EXERCISE DATA:
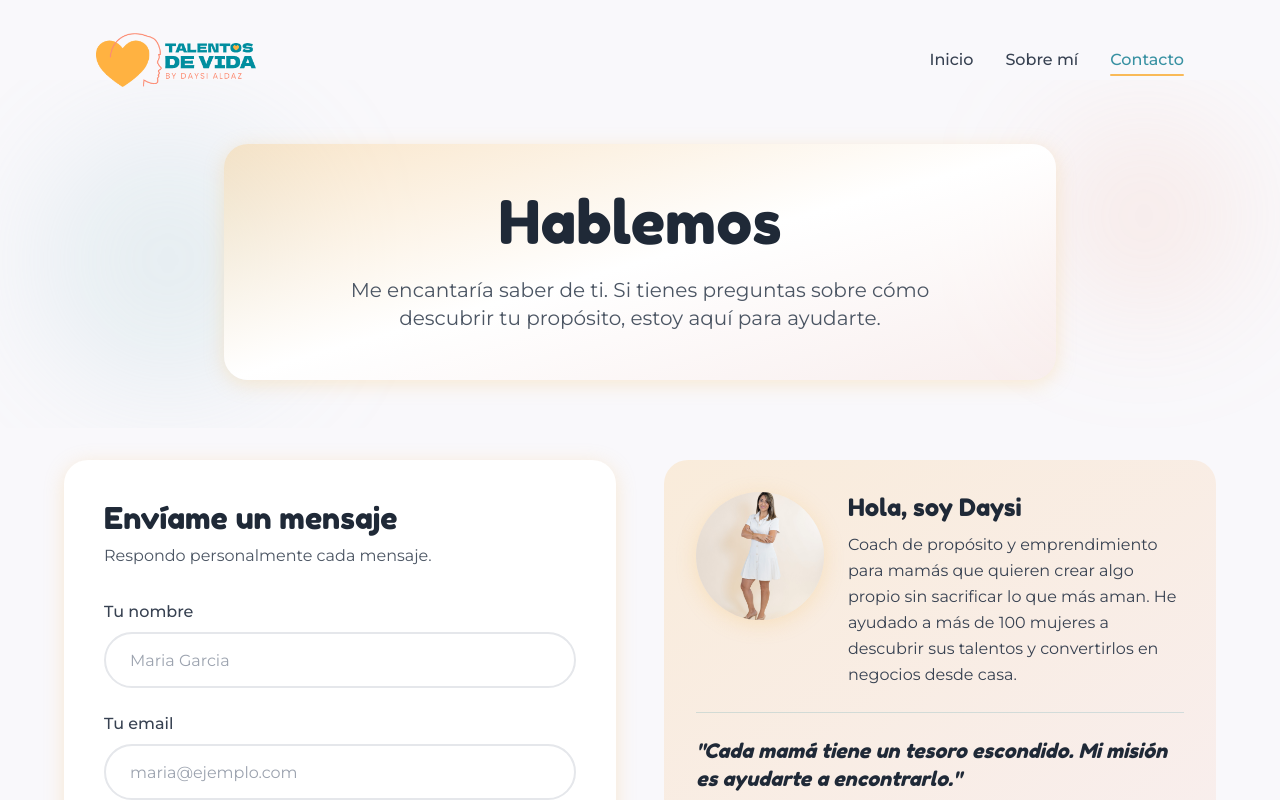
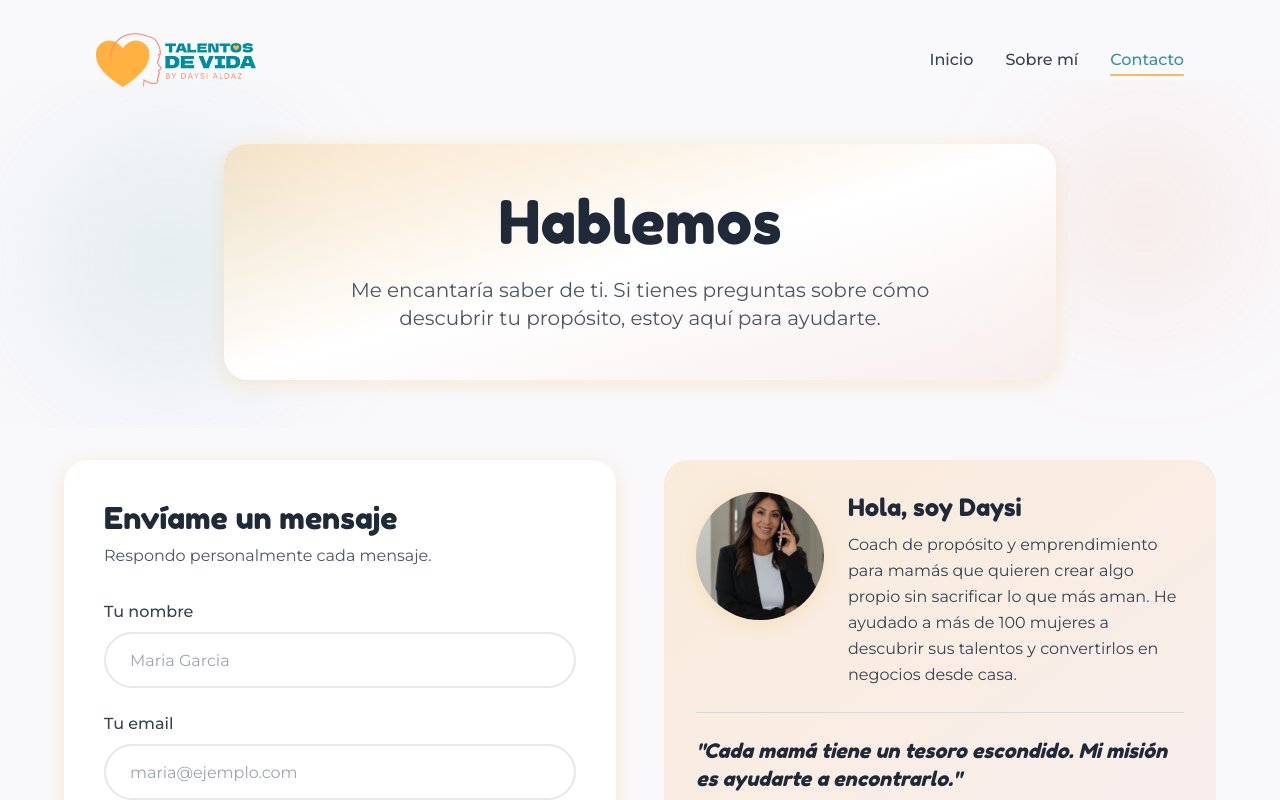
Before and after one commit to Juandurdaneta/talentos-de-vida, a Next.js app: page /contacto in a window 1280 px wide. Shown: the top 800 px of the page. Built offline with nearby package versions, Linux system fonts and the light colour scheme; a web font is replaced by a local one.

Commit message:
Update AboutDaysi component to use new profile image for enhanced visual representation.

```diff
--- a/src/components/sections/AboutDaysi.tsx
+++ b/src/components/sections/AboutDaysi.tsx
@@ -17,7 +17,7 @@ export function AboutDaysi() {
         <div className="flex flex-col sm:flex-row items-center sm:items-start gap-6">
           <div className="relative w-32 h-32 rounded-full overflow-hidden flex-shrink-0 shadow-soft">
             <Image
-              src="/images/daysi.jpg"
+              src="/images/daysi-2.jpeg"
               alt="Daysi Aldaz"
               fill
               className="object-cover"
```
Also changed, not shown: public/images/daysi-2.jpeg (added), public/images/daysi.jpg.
--
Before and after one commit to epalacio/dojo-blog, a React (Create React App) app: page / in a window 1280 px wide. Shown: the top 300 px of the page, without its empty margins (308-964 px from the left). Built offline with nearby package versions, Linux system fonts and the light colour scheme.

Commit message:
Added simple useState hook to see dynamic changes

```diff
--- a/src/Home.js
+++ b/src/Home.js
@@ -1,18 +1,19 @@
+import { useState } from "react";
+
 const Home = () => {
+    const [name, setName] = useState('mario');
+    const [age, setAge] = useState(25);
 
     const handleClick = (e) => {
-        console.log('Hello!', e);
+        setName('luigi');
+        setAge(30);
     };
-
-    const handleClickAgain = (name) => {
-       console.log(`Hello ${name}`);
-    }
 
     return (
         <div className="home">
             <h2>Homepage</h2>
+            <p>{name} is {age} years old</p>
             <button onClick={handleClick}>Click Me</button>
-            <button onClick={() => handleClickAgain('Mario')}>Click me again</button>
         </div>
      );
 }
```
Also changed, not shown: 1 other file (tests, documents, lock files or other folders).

WHAT IS REQUIRED: Search the data above for the string "className" and report each line that holds it.

EXERCISE RESPONSE:
         <div className="flex flex-col sm:flex-row items-center sm:items-start gap-6">
           <div className="relative w-32 h-32 rounded-full overflow-hidden flex-shrink-0 shadow-soft">
               className="object-cover"
         <div className="home">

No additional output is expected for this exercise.